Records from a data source
☆ ☆ ☆

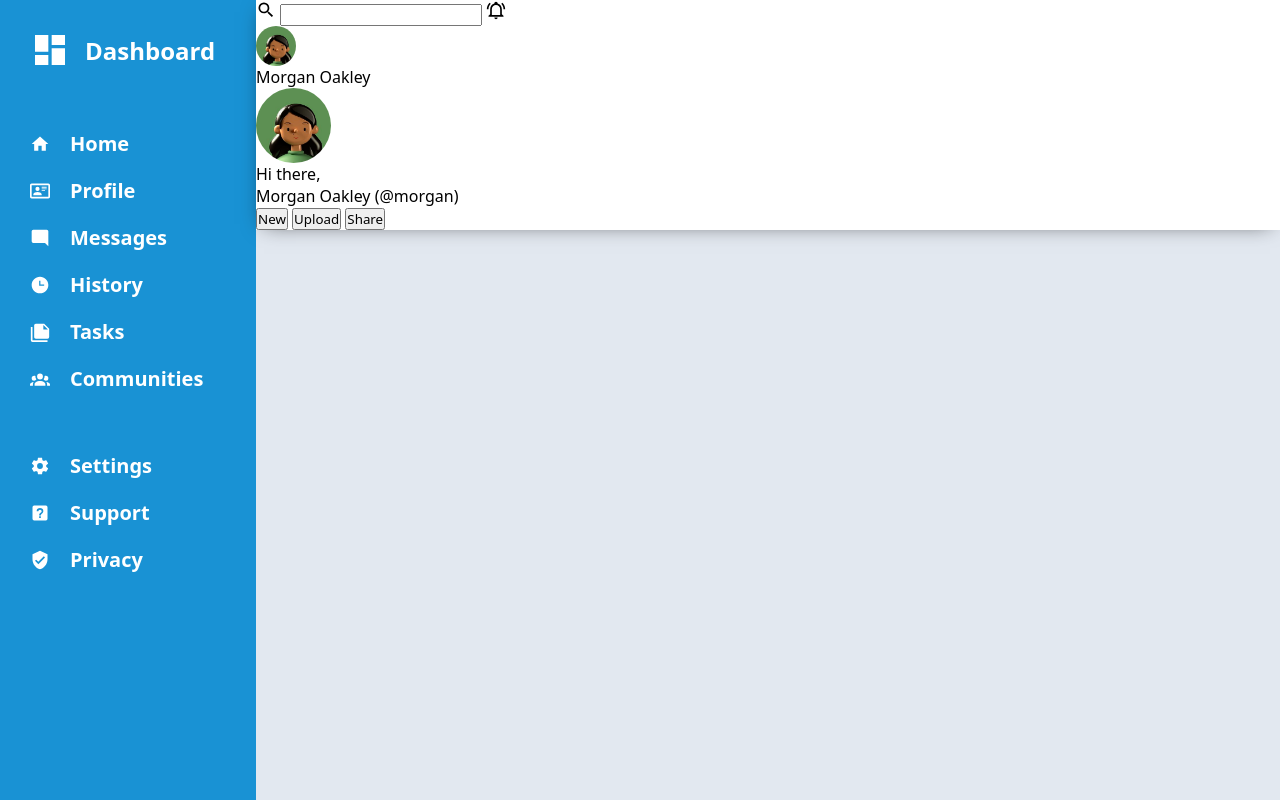
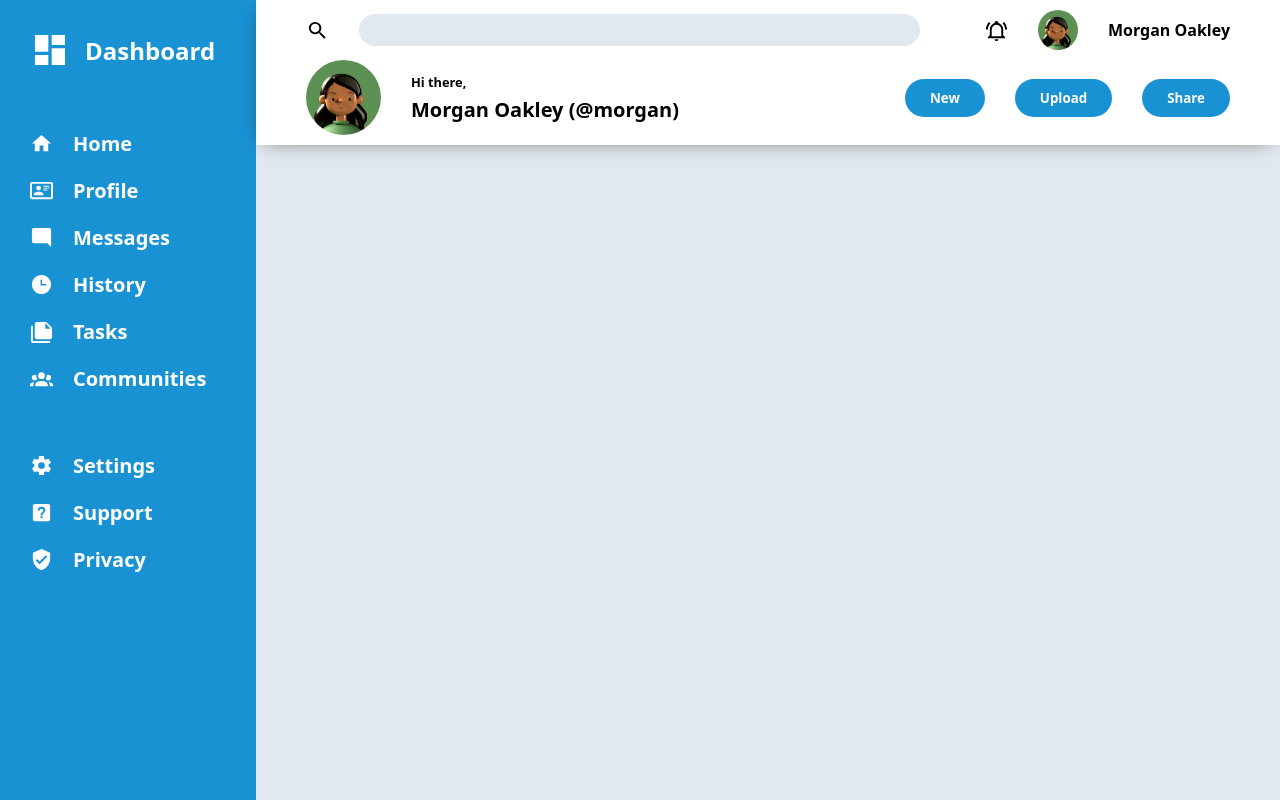
Before and after one commit to HSaad/admin-dashboard, a plain HTML site: page index.html in a window 1280 px wide. Drawn offline with Linux system fonts and the light colour scheme.

Commit message:
Add header styling

```diff
--- a/index.html
+++ b/index.html
@@ -11,7 +11,7 @@
   <div class="container">
 
     <div class="header">
-      <div class="search">
+      <!-- <div class="search">
         <svg xmlns="http://www.w3.org/2000/svg" viewBox="0 0 24 24">
           <title>magnify</title>
           <path d="M9.5,3A6.5,6.5 0 0,1 16,9.5C16,11.11 15.41,12.59 14.44,13.73L14.71,14H15.5L20.5,19L19,20.5L14,15.5V14.71L13.73,14.44C12.59,15.41 11.11,16 9.5,16A6.5,6.5 0 0,1 3,9.5A6.5,6.5 0 0,1 9.5,3M9.5,5C7,5 5,7 5,9.5C5,12 7,14 9.5,14C12,14 14,12 14,9.5C14,7 12,5 9.5,5Z" />
@@ -25,8 +25,42 @@
           <img src="images/avatar-1.png" alt="Profile picture">
         </div>
         <div>Morgan Oakley</div>
+      </div> -->
+      <div class="search">
+        <svg xmlns="http://www.w3.org/2000/svg" viewBox="0 0 24 24">
+          <title>magnify</title>
+          <path d="M9.5,3A6.5,6.5 0 0,1 16,9.5C16,11.11 15.41,12.59 14.44,13.73L14.71,14H15.5L20.5,19L19,20.5L14,15.5V14.71L13.73,14.44C12.59,15.41 11.11,16 9.5,16A6.5,6.5 0 0,1 3,9.5A6.5,6.5 0 0,1 9.5,3M9.5,5C7,5 5,7 5,9.5C5,12 7,14 9.5,14C12,14 14,12 14,9.5C14,7 12,5 9.5,5Z" />
+        </svg>
+        <input type="search" name="" id="">
       </div>
+      <div>
+        <svg xmlns="http://www.w3.org/2000/svg" viewBox="0 0 24 24">
+          <title>bell-ring-outline</title>
+          <path d="M10,21H14A2,2 0 0,1 12,23A2,2 0 0,1 10,21M21,19V20H3V19L5,17V11C5,7.9 7.03,5.17 10,4.29C10,4.19 10,4.1 10,4A2,2 0 0,1 12,2A2,2 0 0,1 14,4C14,4.1 14,4.19 14,4.29C16.97,5.17 19,7.9 19,11V17L21,19M17,11A5,5 0 0,0 12,6A5,5 0 0,0 7,11V18H17V11M19.75,3.19L18.33,4.61C20.04,6.3 21,8.6 21,11H23C23,8.07 21.84,5.25 19.75,3.19M1,11H3C3,8.6 3.96,6.3 5.67,4.61L4.25,3.19C2.16,5.25 1,8.07 1,11Z" />
+        </svg>
+        <div class="image-cropper">
+          <img src="images/avatar-1.png" alt="Profile picture">
+        </div>
+        <div>Morgan Oakley</div>
+      </div>
+
       <div class="profile">
+        <div class="image-cropper">
+          <img src="images/avatar-1.png" alt="Profile picture">
+        </div>
+        <div class="greeting">
+          <p>Hi there,</p>
+          <p>Morgan Oakley (@morgan)</p>
+        </div>
+      </div>
+      <div>
+        <button>New</button>
+        <button>Upload</button>
+        <button>Share</button>
+      </div>
+
+
+      <!-- <div class="profile">
         <div class="image-cropper">
           <img src="images/avatar-1.png" alt="Profile picture">
         </div>
@@ -37,7 +71,7 @@
         <button>New</button>
         <button>Upload</button>
         <button>Share</button>
-      </div>
+      </div> -->
     </div>
 
     <div class="sidebar">
--- a/style.css
+++ b/style.css
@@ -1,6 +1,7 @@
 :root {
   --primary-color: #1992d4;
   --secondary-color: #e3b030;
+  --background-color: #e2e8f0;
 }
 
 * {
@@ -24,12 +25,90 @@ a {
     "sidebar main-content";
 }
 
+/* Header CSS styles */
+
 .header {
   background-color: white;
   grid-area: header;
   box-shadow: -1px 3px 20px -9px rgba(0,0,0,0.66);
   z-index: 2;
+  font-weight: bold;
+
+  display: grid;
+  grid-template-columns: 1fr 300px;
+  gap: 10px;
+  padding: 10px 50px;
 }
+
+.header div {
+  display: flex;
+  gap: 30px;
+  align-items: center;
+  justify-content: end;
+}
+
+input[type="search"]{
+  border-radius: 20px;
+  height: fit-content;
+  padding: 7px;
+  border: none;
+  background-color: var(--background-color);
+  flex: 1;
+}
+
+button {
+  padding: 10px 25px;
+  border-radius: 20px;
+  background-color: var(--primary-color);
+  color: white;
+  font-weight: bold;
+  /* font-size: 0.9rem; */
+  border: none;
+}
+
+.image-cropper {
+  border-radius: 25px;
+  overflow: hidden;
+  height: 40px;
+  width: 40px;
+}
+
+.header img {
+  height: 45px;
+  width: 43px;
+}
+
+.profile {
+  justify-self: start;
+}
+
+.profile .image-cropper {
+  height: 75px;
+  width: 75px;
+  border-radius: 50px;
+}
+
+.profile img {
+  height: 80px;
+  width: 80px;
+}
+
+.profile .greeting {
+  display: flex;
+  flex-direction: column;
+  gap: 5px;
+  align-items: start;
+}
+
+.greeting :first-child {
+  font-size: 0.8rem;
+}
+
+.greeting :last-child {
+  font-size: 1.25rem;
+}
+
+/* Sidebar CSS styles */
 
 .sidebar {
   background-color: var(--primary-color);
@@ -64,35 +143,11 @@ a {
   width: 40px;
 }
 
-
 .main-content {
   background-color: #e2e8f0;
   grid-area: main-content;
 }
 
 svg {
-  width: 20px;
+  width: 23px;
 }
-
-.image-cropper {
-  border-radius: 25px;
-  overflow: hidden;
-  height: 40px;
-  width: 40px;
-}
-
-.header img {
-  height: 45px;
-  width: 43px;
-}
-
-.profile .image-cropper {
-  height: 75px;
-  width: 75px;
-  border-radius: 50px;
-}
-
-.profile img {
-  height: 80px;
-  width: 80px;
-}
```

☆ ☆ ☆

> [WHAT IS NEEDED] Copy the records exactly, leaving out every picture.

> [ANSWER FOR THIS EXERCISE]
Before and after one commit to HSaad/admin-dashboard, a plain HTML site: page index.html in a window 1280 px wide. Drawn offline with Linux system fonts and the light colour scheme.

Commit message:
Add header styling

```diff
--- a/index.html
+++ b/index.html
@@ -11,7 +11,7 @@
   <div class="container">
 
     <div class="header">
-      <div class="search">
+      <!-- <div class="search">
         <svg xmlns="http://www.w3.org/2000/svg" viewBox="0 0 24 24">
           <title>magnify</title>
           <path d="M9.5,3A6.5,6.5 0 0,1 16,9.5C16,11.11 15.41,12.59 14.44,13.73L14.71,14H15.5L20.5,19L19,20.5L14,15.5V14.71L13.73,14.44C12.59,15.41 11.11,16 9.5,16A6.5,6.5 0 0,1 3,9.5A6.5,6.5 0 0,1 9.5,3M9.5,5C7,5 5,7 5,9.5C5,12 7,14 9.5,14C12,14 14,12 14,9.5C14,7 12,5 9.5,5Z" />
@@ -25,8 +25,42 @@
           <img src="images/avatar-1.png" alt="Profile picture">
         </div>
         <div>Morgan Oakley</div>
+      </div> -->
+      <div class="search">
+        <svg xmlns="http://www.w3.org/2000/svg" viewBox="0 0 24 24">
+          <title>magnify</title>
+          <path d="M9.5,3A6.5,6.5 0 0,1 16,9.5C16,11.11 15.41,12.59 14.44,13.73L14.71,14H15.5L20.5,19L19,20.5L14,15.5V14.71L13.73,14.44C12.59,15.41 11.11,16 9.5,16A6.5,6.5 0 0,1 3,9.5A6.5,6.5 0 0,1 9.5,3M9.5,5C7,5 5,7 5,9.5C5,12 7,14 9.5,14C12,14 14,12 14,9.5C14,7 12,5 9.5,5Z" />
+        </svg>
+        <input type="search" name="" id="">
       </div>
+      <div>
+        <svg xmlns="http://www.w3.org/2000/svg" viewBox="0 0 24 24">
+          <title>bell-ring-outline</title>
+          <path d="M10,21H14A2,2 0 0,1 12,23A2,2 0 0,1 10,21M21,19V20H3V19L5,17V11C5,7.9 7.03,5.17 10,4.29C10,4.19 10,4.1 10,4A2,2 0 0,1 12,2A2,2 0 0,1 14,4C14,4.1 14,4.19 14,4.29C16.97,5.17 19,7.9 19,11V17L21,19M17,11A5,5 0 0,0 12,6A5,5 0 0,0 7,11V18H17V11M19.75,3.19L18.33,4.61C20.04,6.3 21,8.6 21,11H23C23,8.07 21.84,5.25 19.75,3.19M1,11H3C3,8.6 3.96,6.3 5.67,4.61L4.25,3.19C2.16,5.25 1,8.07 1,11Z" />
+        </svg>
+        <div class="image-cropper">
+          <img src="images/avatar-1.png" alt="Profile picture">
+        </div>
+        <div>Morgan Oakley</div>
+      </div>
+
       <div class="profile">
+        <div class="image-cropper">
+          <img src="images/avatar-1.png" alt="Profile picture">
+        </div>
+        <div class="greeting">
+          <p>Hi there,</p>
+          <p>Morgan Oakley (@morgan)</p>
+        </div>
+      </div>
+      <div>
+        <button>New</button>
+        <button>Upload</button>
+        <button>Share</button>
+      </div>
+
+
+      <!-- <div class="profile">
         <div class="image-cropper">
           <img src="images/avatar-1.png" alt="Profile picture">
         </div>
@@ -37,7 +71,7 @@
         <button>New</button>
         <button>Upload</button>
         <button>Share</button>
-      </div>
+      </div> -->
     </div>
 
     <div class="sidebar">
--- a/style.css
+++ b/style.css
@@ -1,6 +1,7 @@
 :root {
   --primary-color: #1992d4;
   --secondary-color: #e3b030;
+  --background-color: #e2e8f0;
 }
 
 * {
@@ -24,12 +25,90 @@ a {
     "sidebar main-content";
 }
 
+/* Header CSS styles */
+
 .header {
   background-color: white;
   grid-area: header;
   box-shadow: -1px 3px 20px -9px rgba(0,0,0,0.66);
   z-index: 2;
+  font-weight: bold;
+
+  display: grid;
+  grid-template-columns: 1fr 300px;
+  gap: 10px;
+  padding: 10px 50px;
 }
+
+.header div {
+  display: flex;
+  gap: 30px;
+  align-items: center;
+  justify-content: end;
+}
+
+input[type="search"]{
+  border-radius: 20px;
+  height: fit-content;
+  padding: 7px;
+  border: none;
+  background-color: var(--background-color);
+  flex: 1;
+}
+
+button {
+  padding: 10px 25px;
+  border-radius: 20px;
+  background-color: var(--primary-color);
+  color: white;
+  font-weight: bold;
+  /* font-size: 0.9rem; */
+  border: none;
+}
+
+.image-cropper {
+  border-radius: 25px;
+  overflow: hidden;
+  height: 40px;
+  width: 40px;
+}
+
+.header img {
+  height: 45px;
+  width: 43px;
+}
+
+.profile {
+  justify-self: start;
+}
+
+.profile .image-cropper {
+  height: 75px;
+  width: 75px;
+  border-radius: 50px;
+}
+
+.profile img {
+  height: 80px;
+  width: 80px;
+}
+
+.profile .greeting {
+  display: flex;
+  flex-direction: column;
+  gap: 5px;
+  align-items: start;
+}
+
+.greeting :first-child {
+  font-size: 0.8rem;
+}
+
+.greeting :last-child {
+  font-size: 1.25rem;
+}
+
+/* Sidebar CSS styles */
 
 .sidebar {
   background-color: var(--primary-color);
@@ -64,35 +143,11 @@ a {
   width: 40px;
 }
 
-
 .main-content {
   background-color: #e2e8f0;
   grid-area: main-content;
 }
 
 svg {
-  width: 20px;
+  width: 23px;
 }
-
-.image-cropper {
-  border-radius: 25px;
-  overflow: hidden;
-  height: 40px;
-  width: 40px;
-}
-
-.header img {
-  height: 45px;
-  width: 43px;
-}
-
-.profile .image-cropper {
-  height: 75px;
-  width: 75px;
-  border-radius: 50px;
-}
-
-.profile img {
-  height: 80px;
-  width: 80px;
-}
```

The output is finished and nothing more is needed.